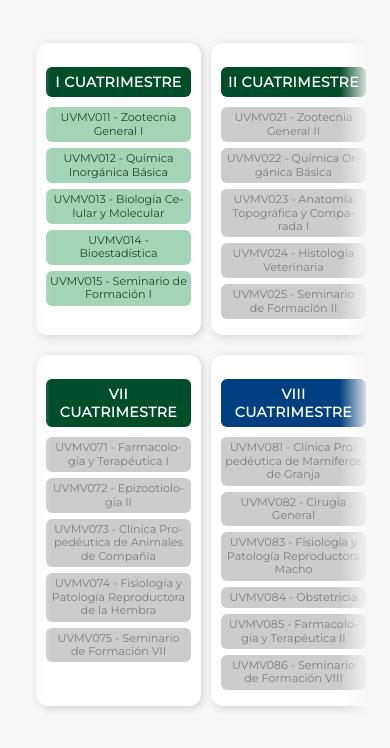
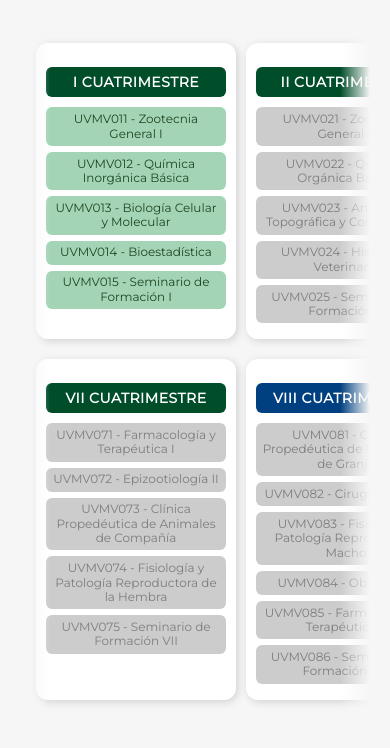
Before and after one commit to Guissar/plan-de-estudios-esfa, a plain HTML site: page index.html in a window 390 px wide. Shown: the part 60-808 px from the top of the page. Drawn offline with Linux system fonts and the light colour scheme.

Commit message:
Update style.css

```diff
--- a/style.css
+++ b/style.css
@@ -15,31 +15,28 @@ h1 {
 #contenedor-scroll {
   display: flex;
   flex-direction: column;
-  overflow-x: auto;
-  overflow-y: hidden;
-  max-width: 100vw;
   padding: 1rem;
   position: relative;
+  max-width: 100%;
 }
 
+/* 🧍 Desktop: usa grid para mostrar todo sin scroll */
 #fila-superior,
 #fila-inferior {
-  display: flex;
-  gap: 10px;
+  display: grid;
+  grid-template-columns: repeat(6, 1fr);
+  gap: 20px;
   margin-bottom: 20px;
-  flex-shrink: 0;
 }
 
 .cuatrimestre {
   background-color: #ffffff;
   border-radius: 12px;
   padding: 10px;
-  width: 165px;
+  width: 100%;
   box-shadow: 2px 2px 8px rgba(0, 0, 0, 0.15);
   display: flex;
   flex-direction: column;
-  flex-shrink: 0;
-  box-sizing: border-box;
 }
 
 .cuatrimestre h3 {
@@ -60,10 +57,10 @@ h1 {
 }
 
 .curso {
-  font-size: 0.8rem;
+  font-size: 0.85rem;
   background-color: #e0e0e0;
   margin-bottom: 6px;
-  padding: 0.3rem 0.2rem;
+  padding: 0.4rem;
   border-radius: 6px;
   text-align: center;
   font-weight: 500;
@@ -73,9 +70,6 @@ h1 {
   word-wrap: break-word;
   word-break: break-word;
   white-space: normal;
-  overflow-wrap: break-word;
-  hyphens: auto;
-  box-sizing: border-box;
   transition: transform 0.2s, background-color 0.2s;
 }
 
@@ -109,28 +103,38 @@ h1 {
   cursor: pointer;
 }
 
-/* 📱 Responsive para pantallas pequeñas */
+/* 📱 Responsive: en móvil usamos scroll horizontal */
 @media (max-width: 768px) {
+  #contenedor-scroll {
+    overflow-x: auto;
+    overflow-y: hidden;
+    white-space: nowrap;
+  }
+
+  #fila-superior,
+  #fila-inferior {
+    display: flex;
+    flex-wrap: nowrap;
+    gap: 10px;
+    flex-shrink: 0;
+  }
+
   .cuatrimestre {
     min-width: 160px;
     max-width: 180px;
+    flex-shrink: 0;
   }
 
   .curso {
-    font-size: 0.7rem;
-    padding: 0.25rem;
+    font-size: 0.75rem;
+    padding: 0.3rem;
   }
 
   h1 {
     font-size: 20px;
   }
 
-  .curso:hover {
-    transform: none; /* evitar que se "rompa" en móviles */
-  }
-}
-
-/* ✨ Sombras para indicar scroll */
+  /* ✨ Sombras para scroll en móvil */
   #contenedor-scroll::before,
   #contenedor-scroll::after {
     content: "";
@@ -151,3 +155,4 @@ h1 {
     right: 0;
     background: linear-gradient(to left, rgba(246, 246, 246, 1), rgba(246, 246, 246, 0));
   }
+}
```
Lines whose indentation alone changed are shown as unchanged.
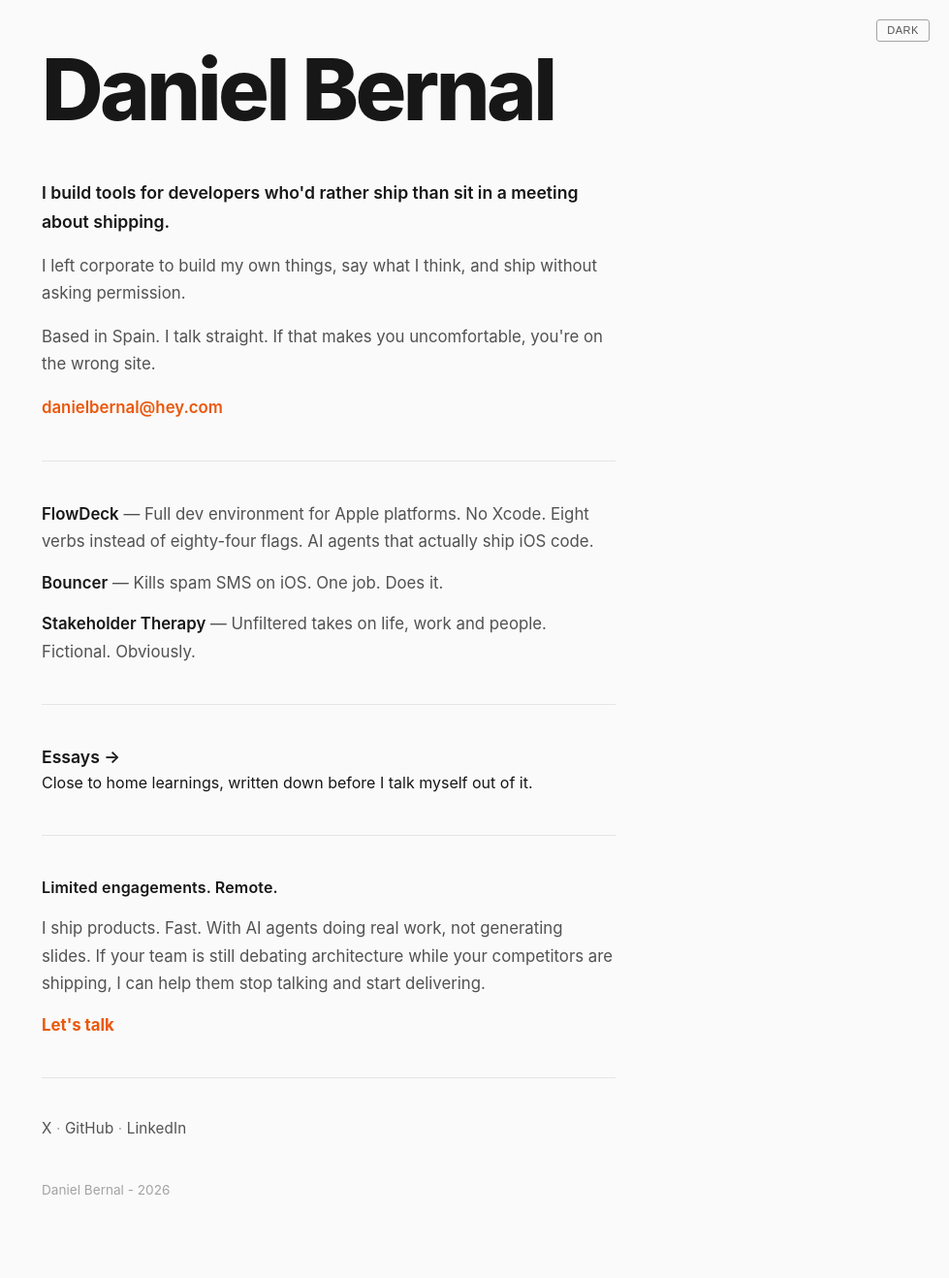
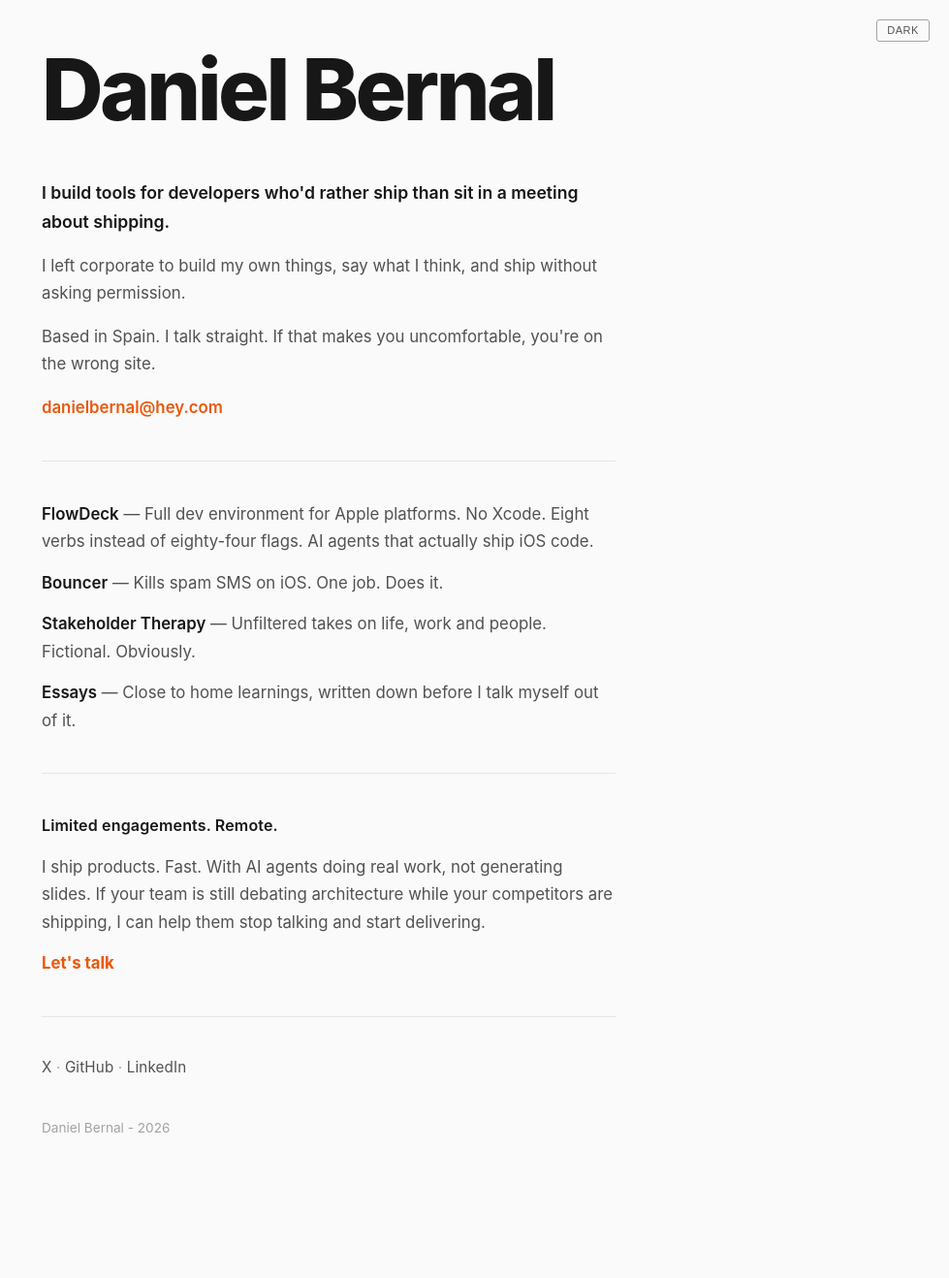
Before and after one commit to afterxleep/danielbernal.co, a Jekyll site: the page built from index.html, in a window 1280 px wide. Shown: the whole page at 97% size, without its empty margins (301-1280 px from the left). Built offline with Jekyll 4.4.1, drawn with Linux system fonts in a browser that asks for light colours; after the commit the page ends 1255 px from its top, so only the background shows below that.

Commit message:
Move Essays link into homepage project list
The standalone Essays section is redundant, so its link now sits with the other entries and its unused CSS is removed.

```diff
--- a/_layouts/default.html
+++ b/_layouts/default.html
@@ -216,27 +216,6 @@
     }
 
     .building a:hover {
-      color: var(--accent);
-    }
-
-    /* Writing Link Section */
-    .writing-link {
-      margin-bottom: 0;
-    }
-
-    .writing-link h2 {
-      font-size: 1.1rem;
-      font-weight: 600;
-      margin: 0;
-    }
-
-    .writing-link h2 a {
-      color: var(--text);
-      text-decoration: none;
-      transition: color 0.2s;
-    }
-
-    .writing-link h2 a:hover {
       color: var(--accent);
     }
 
--- a/index.html
+++ b/index.html
@@ -17,14 +17,8 @@
   <p><a href="https://flowdeck.studio">FlowDeck</a> — Full dev environment for Apple platforms. No Xcode. Eight verbs instead of eighty-four flags. AI agents that actually ship iOS code.</p>
   <p><a href="https://apps.apple.com/es/app/bouncer-spam-text-blocker/id1457476313">Bouncer</a> — Kills spam SMS on iOS. One job. Does it.</p>
   <p><a href="https://stakeholdertherapy.com">Stakeholder Therapy</a> — Unfiltered takes on life, work and people. Fictional. Obviously.</p>
+  <p><a href="/blog/">Essays</a> — Close to home learnings, written down before I talk myself out of it.</p>
 </div>
-
-<hr>
-
-<section class="writing-link">
-  <h2><a href="/blog/">Essays →</a></h2>
-  <p>Close to home learnings, written down before I talk myself out of it.</p>
-</section>
 
 <hr>
 
```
◇ ◇ ◇ ◇
What you have to do =>
Minus its pictures, the full listing should be copied verbatim.

Task output =>
Before and after one commit to Guissar/plan-de-estudios-esfa, a plain HTML site: page index.html in a window 390 px wide. Shown: the part 60-808 px from the top of the page. Drawn offline with Linux system fonts and the light colour scheme.

Commit message:
Update style.css

```diff
--- a/style.css
+++ b/style.css
@@ -15,31 +15,28 @@ h1 {
 #contenedor-scroll {
   display: flex;
   flex-direction: column;
-  overflow-x: auto;
-  overflow-y: hidden;
-  max-width: 100vw;
   padding: 1rem;
   position: relative;
+  max-width: 100%;
 }
 
+/* 🧍 Desktop: usa grid para mostrar todo sin scroll */
 #fila-superior,
 #fila-inferior {
-  display: flex;
-  gap: 10px;
+  display: grid;
+  grid-template-columns: repeat(6, 1fr);
+  gap: 20px;
   margin-bottom: 20px;
-  flex-shrink: 0;
 }
 
 .cuatrimestre {
   background-color: #ffffff;
   border-radius: 12px;
   padding: 10px;
-  width: 165px;
+  width: 100%;
   box-shadow: 2px 2px 8px rgba(0, 0, 0, 0.15);
   display: flex;
   flex-direction: column;
-  flex-shrink: 0;
-  box-sizing: border-box;
 }
 
 .cuatrimestre h3 {
@@ -60,10 +57,10 @@ h1 {
 }
 
 .curso {
-  font-size: 0.8rem;
+  font-size: 0.85rem;
   background-color: #e0e0e0;
   margin-bottom: 6px;
-  padding: 0.3rem 0.2rem;
+  padding: 0.4rem;
   border-radius: 6px;
   text-align: center;
   font-weight: 500;
@@ -73,9 +70,6 @@ h1 {
   word-wrap: break-word;
   word-break: break-word;
   white-space: normal;
-  overflow-wrap: break-word;
-  hyphens: auto;
-  box-sizing: border-box;
   transition: transform 0.2s, background-color 0.2s;
 }
 
@@ -109,28 +103,38 @@ h1 {
   cursor: pointer;
 }
 
-/* 📱 Responsive para pantallas pequeñas */
+/* 📱 Responsive: en móvil usamos scroll horizontal */
 @media (max-width: 768px) {
+  #contenedor-scroll {
+    overflow-x: auto;
+    overflow-y: hidden;
+    white-space: nowrap;
+  }
+
+  #fila-superior,
+  #fila-inferior {
+    display: flex;
+    flex-wrap: nowrap;
+    gap: 10px;
+    flex-shrink: 0;
+  }
+
   .cuatrimestre {
     min-width: 160px;
     max-width: 180px;
+    flex-shrink: 0;
   }
 
   .curso {
-    font-size: 0.7rem;
-    padding: 0.25rem;
+    font-size: 0.75rem;
+    padding: 0.3rem;
   }
 
   h1 {
     font-size: 20px;
   }
 
-  .curso:hover {
-    transform: none; /* evitar que se "rompa" en móviles */
-  }
-}
-
-/* ✨ Sombras para indicar scroll */
+  /* ✨ Sombras para scroll en móvil */
   #contenedor-scroll::before,
   #contenedor-scroll::after {
     content: "";
@@ -151,3 +155,4 @@ h1 {
     right: 0;
     background: linear-gradient(to left, rgba(246, 246, 246, 1), rgba(246, 246, 246, 0));
   }
+}
```
Lines whose indentation alone changed are shown as unchanged.
Before and after one commit to afterxleep/danielbernal.co, a Jekyll site: the page built from index.html, in a window 1280 px wide. Shown: the whole page at 97% size, without its empty margins (301-1280 px from the left). Built offline with Jekyll 4.4.1, drawn with Linux system fonts in a browser that asks for light colours; after the commit the page ends 1255 px from its top, so only the background shows below that.

Commit message:
Move Essays link into homepage project list
The standalone Essays section is redundant, so its link now sits with the other entries and its unused CSS is removed.

```diff
--- a/_layouts/default.html
+++ b/_layouts/default.html
@@ -216,27 +216,6 @@
     }
 
     .building a:hover {
-      color: var(--accent);
-    }
-
-    /* Writing Link Section */
-    .writing-link {
-      margin-bottom: 0;
-    }
-
-    .writing-link h2 {
-      font-size: 1.1rem;
-      font-weight: 600;
-      margin: 0;
-    }
-
-    .writing-link h2 a {
-      color: var(--text);
-      text-decoration: none;
-      transition: color 0.2s;
-    }
-
-    .writing-link h2 a:hover {
       color: var(--accent);
     }
 
--- a/index.html
+++ b/index.html
@@ -17,14 +17,8 @@
   <p><a href="https://flowdeck.studio">FlowDeck</a> — Full dev environment for Apple platforms. No Xcode. Eight verbs instead of eighty-four flags. AI agents that actually ship iOS code.</p>
   <p><a href="https://apps.apple.com/es/app/bouncer-spam-text-blocker/id1457476313">Bouncer</a> — Kills spam SMS on iOS. One job. Does it.</p>
   <p><a href="https://stakeholdertherapy.com">Stakeholder Therapy</a> — Unfiltered takes on life, work and people. Fictional. Obviously.</p>
+  <p><a href="/blog/">Essays</a> — Close to home learnings, written down before I talk myself out of it.</p>
 </div>
-
-<hr>
-
-<section class="writing-link">
-  <h2><a href="/blog/">Essays →</a></h2>
-  <p>Close to home learnings, written down before I talk myself out of it.</p>
-</section>
 
 <hr>
 
```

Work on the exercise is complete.